- Following Brief Eulogy to his Father, Huntington Mayor Told Council, "Let's Get to Work..."
- Marshall Has 21 Named to All-Conference and All-Freshman Teams
- Prepared Remarks of Richard Cordray of CFPB on CareCredit Enforcement Action
- Highlawn Baptist Church, Various Items to Sell at Auction
- 22 Year Old Driver Dies from Crash Injuries
- Contaminated Debris of Huntington Pilot Plant Transported by Truck in 1979
- OP-ED: Murray-Ryan Budget Dumps 51.4% into Military -- Happy Human Rights Day!
- Delegate Mike Folk stands up for 2nd Amendment Rights in West Virginia
- Highlawn Pastor Posted Explanation on Facebook in October
- FLASHBACK: Major Huntington Landfill Contaminants Could Relate to Solvents or to Cold War Activities at Uranium Processing Plant
Power Restoration Estimates for WV Counties
- Charleston, Cross Lanes, Glasgow, Sissonville, Walgrove and all other areas of Kanawha County should be 90 percent restored by Sunday at midnight.
- Madison and all other areas in Boone County should be 90 percent restored by Sunday at midnight.
- Milton and surrounding areas of Cabell County should be 90 percent restored by Sunday midnight, except for the Huntington and Wayne areas which should be restored by Friday night.
- Hamlin and all areas of Lincoln County should be 90 percent restored by Friday night.
- Pt. Pleasant (Mason) and Ripley (Jackson) and all surrounding areas should be 90 percent restored by Friday night.
- Beckley (Raleigh), Bluefield (Mercer) and Hico (Fayette) and all surrounding areas should be 90 percent restored by Friday night.
- Logan (Logan) and Williamson (Mingo) and all surrounding areas should be 90 percent restored by Friday night.
In anticipation of power outages, company officials began preparing for this storm last Friday. “Appalachian’s power outages are part of a national crisis affecting millions of customers up and down the mid-Atlantic coast. Resources have been spread very thin, but fortunately we have been able to secure plenty of crews to get our repairs completed as quickly and safely as possible,” said Phil Wright, vice president of distribution operations. Additional crews were secured from Appalachian’s six sister companies within AEP bringing the total to more than 2,000 working on storm restoration.

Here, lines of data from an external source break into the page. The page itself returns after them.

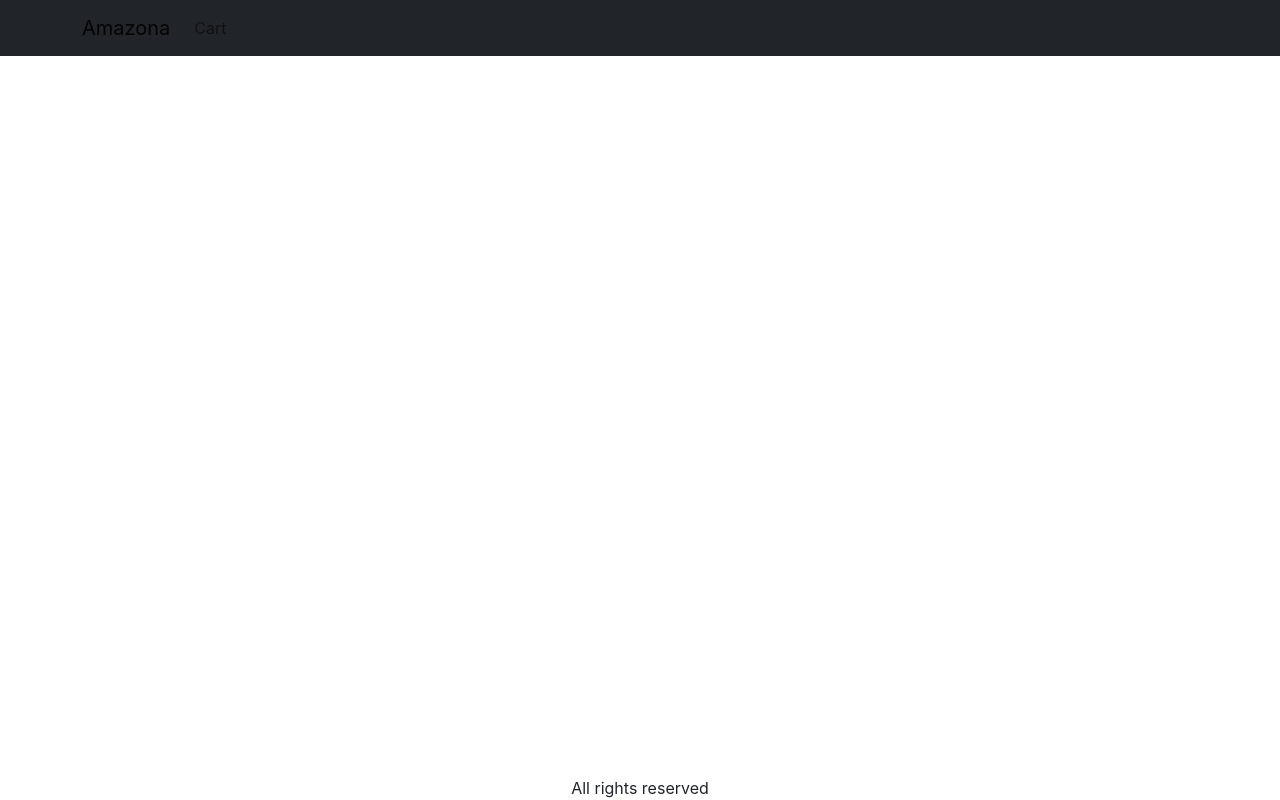
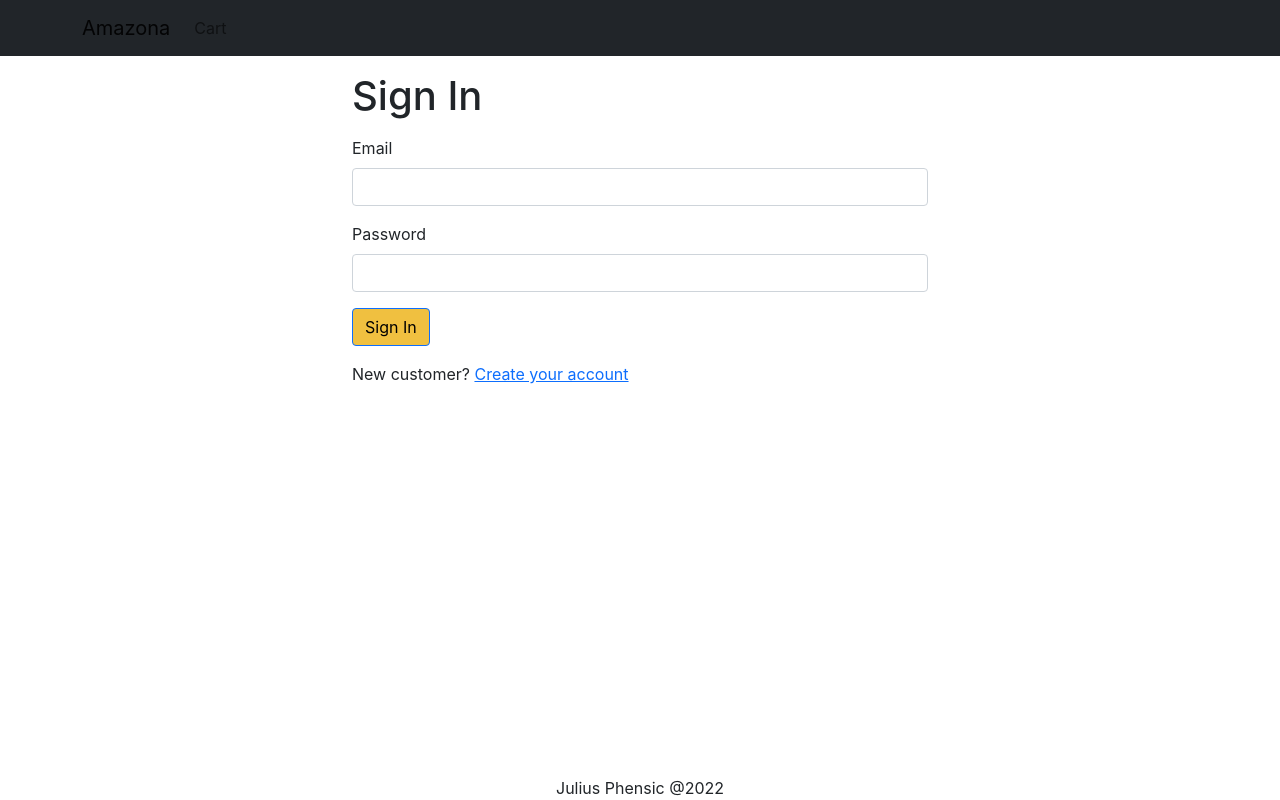
Before and after one commit to Julius170/MERN-Website, a React (Create React App) app in the folder frontend/: page /signin in a window 1280 px wide. Built offline with nearby package versions, Linux system fonts and the light colour scheme.

Commit message:
added a route & page for signing in

```diff
--- a/frontend/src/App.js
+++ b/frontend/src/App.js
@@ -7,6 +7,7 @@
 import LinkContainer from 'react-router-bootstrap/LinkContainer';
 import { Store }  from './Store';
 import CartScreen from './screens/CartScreen';
+import SigninScreen from './screens/SigninScreen';
 
 
 function App() {
@@ -45,13 +46,14 @@
             <Routes>
               <Route path="/product/:slug" element={<ProductScreen />} />
               <Route path='/cart' element={<CartScreen />} />
+              <Route path='/signin' element={<SigninScreen />} />
               <Route path='/' element={<HomeScreen />} />
             </Routes>
           </Container>
 
         </main>
         <footer>
-          <div className='text-center'>All rights reserved</div>
+          <div className='text-center'> Julius Phensic @2022</div>
         </footer>
       </div>
     </BrowserRouter>
--- a/frontend/src/index.css
+++ b/frontend/src/index.css
@@ -50,3 +50,7 @@
 .img-thumbnail {
   height: 80px;
 }
+
+.small-container {
+  max-width: 600px;
+}
--- /dev/null
+++ b/frontend/src/screens/SigninScreen.js
@@ -0,0 +1,36 @@
+import { Link, useLocation } from 'react-router-dom';
+import { Form, Container, Button } from 'react-bootstrap';
+import { Helmet } from 'react-helmet-async';
+
+
+
+export default function SigninScreen() {
+    const { search } = useLocation();
+    const redirectInUrl = new URLSearchParams(search).get('redirect');
+    const redirect = redirectInUrl ? redirectInUrl : '/';
+    return(
+        <Container className= 'small-container'>
+            <Helmet>
+                <title>Sign In</title>
+            </Helmet>
+            <h1 className="my-3">Sign In</h1>
+            <Form>
+              <Form.Group className='mb-3' controlId='email'>
+                    <Form.Label>Email</Form.Label>
+                    <Form.Control type='email' required />
+                </Form.Group>
+                <Form.Group className='mb-3' controlId='password'>
+                    <Form.Label>Password</Form.Label>
+                    <Form.Control type='password' required />
+                </Form.Group>
+                <div className="mb-3">
+                    <Button type='submit'> Sign In</Button>
+                </div>
+                <div className="mb-3">
+                    New customer? {' '}
+                    <Link to= {`/signup?redirect=${redirect}`} >Create your account</Link>
+                </div>
+            </Form>
+        </Container>
+    )
+}
```
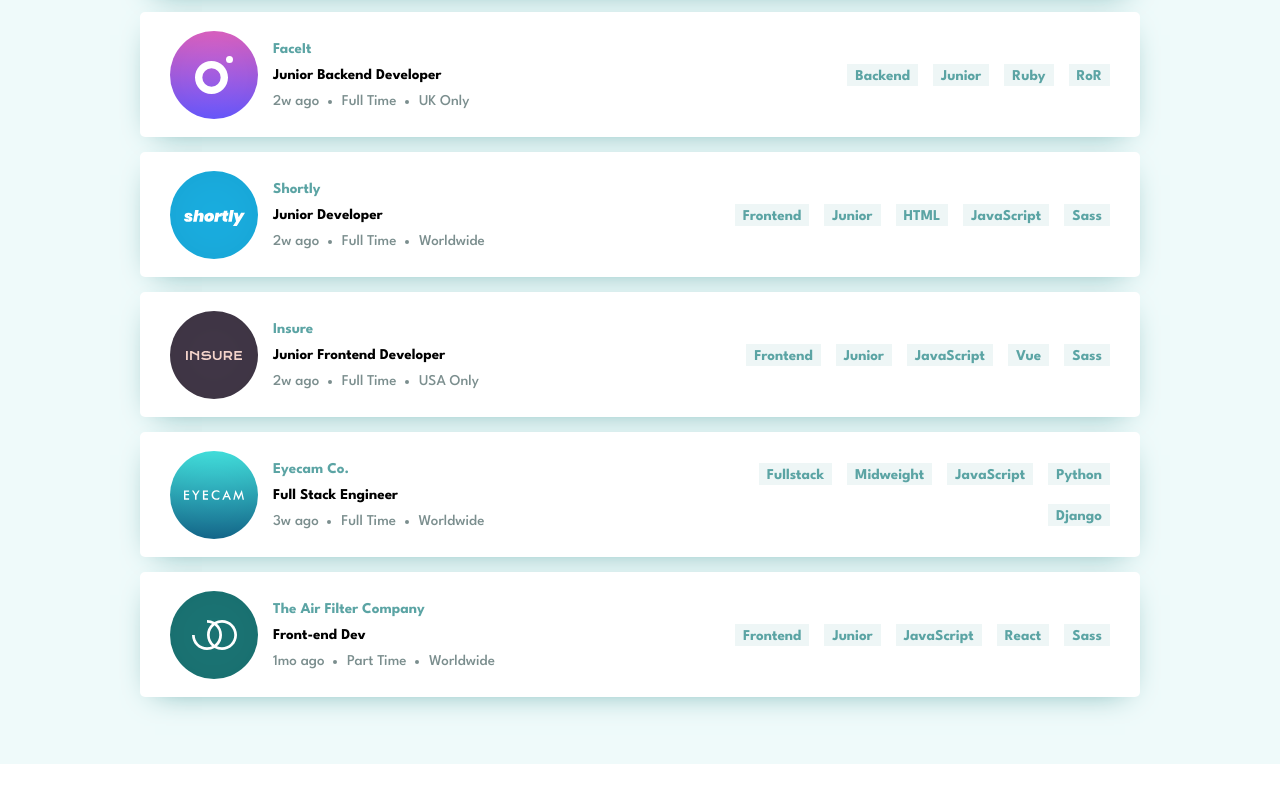
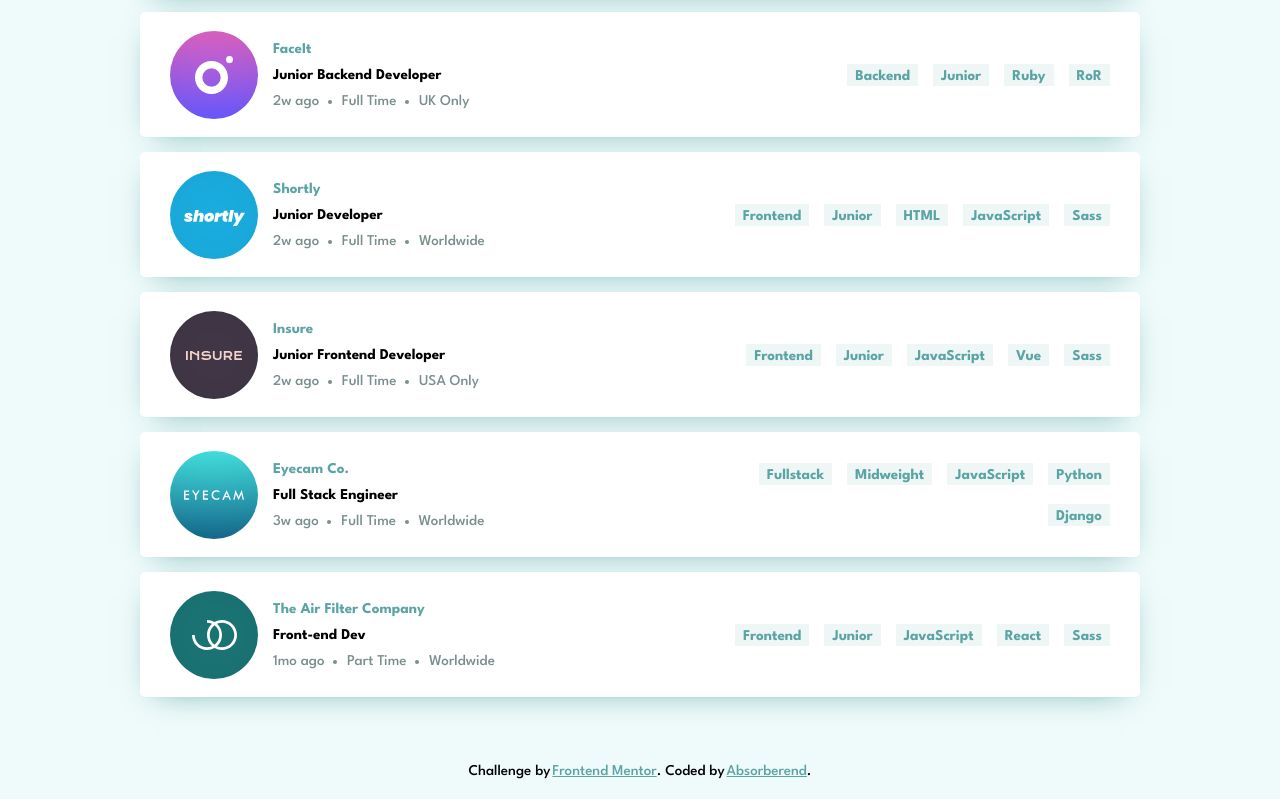
Before and after one commit to Absorberend/Job-listings-page, a plain HTML site: page index.html in a window 1280 px wide. Shown: the part 906-1705 px from the top of the page. Before the commit the page ends 1670 px from the top, so only its background shows below. Drawn offline with Linux system fonts and the light colour scheme.

Commit message:
added readme and footer

```diff
--- a/css/stylescheet.css
+++ b/css/stylescheet.css
@@ -250,6 +250,26 @@ ul :first-child {
     color: var(--filter-tablets);
 }
 
+.attribution {
+    width: 100%;
+    height: 35px;
+    display: flex;
+    justify-content: center;
+    align-content: flex-start;
+    color: black;
+    font-family: 'League Spartan', sans-serif;
+    font-size: 15px;
+}
+
+.attribution a {
+    margin-inline-start: 2px;
+    color: var(--main-font-color);
+}
+
+.attribution a:hover {
+    color: var(--header-font-color);
+}
+
 @media only screen and (min-width: 701px) {
     header {
         height: 150px;
--- a/index.html
+++ b/index.html
@@ -21,11 +21,11 @@
     <section class="job__container">
 
     </section>
+    <div class="attribution">
+      Challenge by <a href="https://www.frontendmentor.io?ref=challenge" target="_blank">Frontend Mentor</a>.
+      Coded by <a href="https://github.com/Absorberend/Job-listings-page" target="_blank">Absorberend</a>.
+    </div>
   </main>
-  <!-- <div class="attribution">
-    Challenge by <a href="https://www.frontendmentor.io?ref=challenge" target="_blank">Frontend Mentor</a>.
-    Coded by <a href="#">Your Name Here</a>.
-  </div> -->
   <script src="js/script.js"></script>
 </body>
 </html>
```
Also changed, not shown: images/readme-picture.png (added), 1 other file.
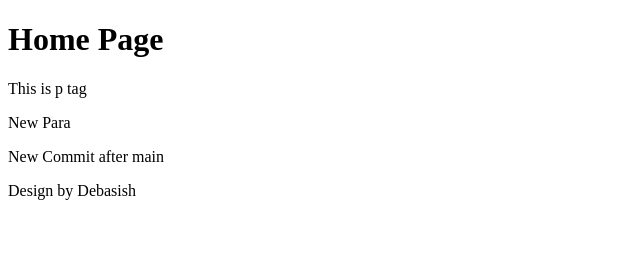
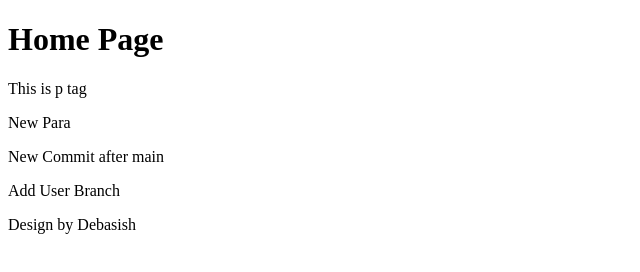
Before and after one commit to debasishsahoo/git_test1, a plain HTML site: page index.html in a window 1280 px wide. Shown: the whole page, without its empty margins (0-640 px from the left). Drawn offline with Linux system fonts and the light colour scheme.

Commit message:
New Para Added in index

```diff
--- a/index.html
+++ b/index.html
@@ -12,6 +12,7 @@
     <p>This is p tag</p>
     <p>New Para</p>
     <p>New Commit after main</p>
+    <p>Add User Branch</p>
     <footer>Design by Debasish</footer>
 </body>
 
```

Ongoing inclement weather continues to make damage assessment difficult and is hampering the pace of power restoration. Appalachian is dealing with significant transmission damage typically assessed by helicopter. However, crews are having to assess damage by 4-wheel-drive and ATV vehicles, and even by foot patrol in the most remote, mountainous regions. Four helicopters are on stand-by waiting to fly as soon as weather conditions approve. In addition, shorter daylight hours mean less time to perform damage assessments and to safely restore power.
A few additional facts as of Oct 31:
- More than 48 distribution substations were taken out by the storm and 25 remain out of service.
- More than 110 circuit breakers were taken out of service due to the storm and all but about 50 have been restored.
- Approximately 44 transmission lines were affected by storm and ten have been repaired.
- Appalachian Power also serves Virginia and Tennessee where an additional 25,000 customers were affected by Hurricane Sandy. All but 9,000 have been restored in those states.
Appalachian Power has 1 million customers in Virginia, West Virginia and Tennessee (as AEP Appalachian Power). It is a unit of American Electric Power, one of the largest electric utilities in the United States, which delivers electricity to more than 5 million customers in 11 states. AEP ranks among the nation’s largest generators of electricity, owning nearly 38,000 megawatts of generating capacity in the U.S. AEP also owns the nation’s largest electricity transmission system, a nearly 39,000-mile network that includes more 765 kilovolt extra-high voltage transmission lines than all other U.S. transmission systems combined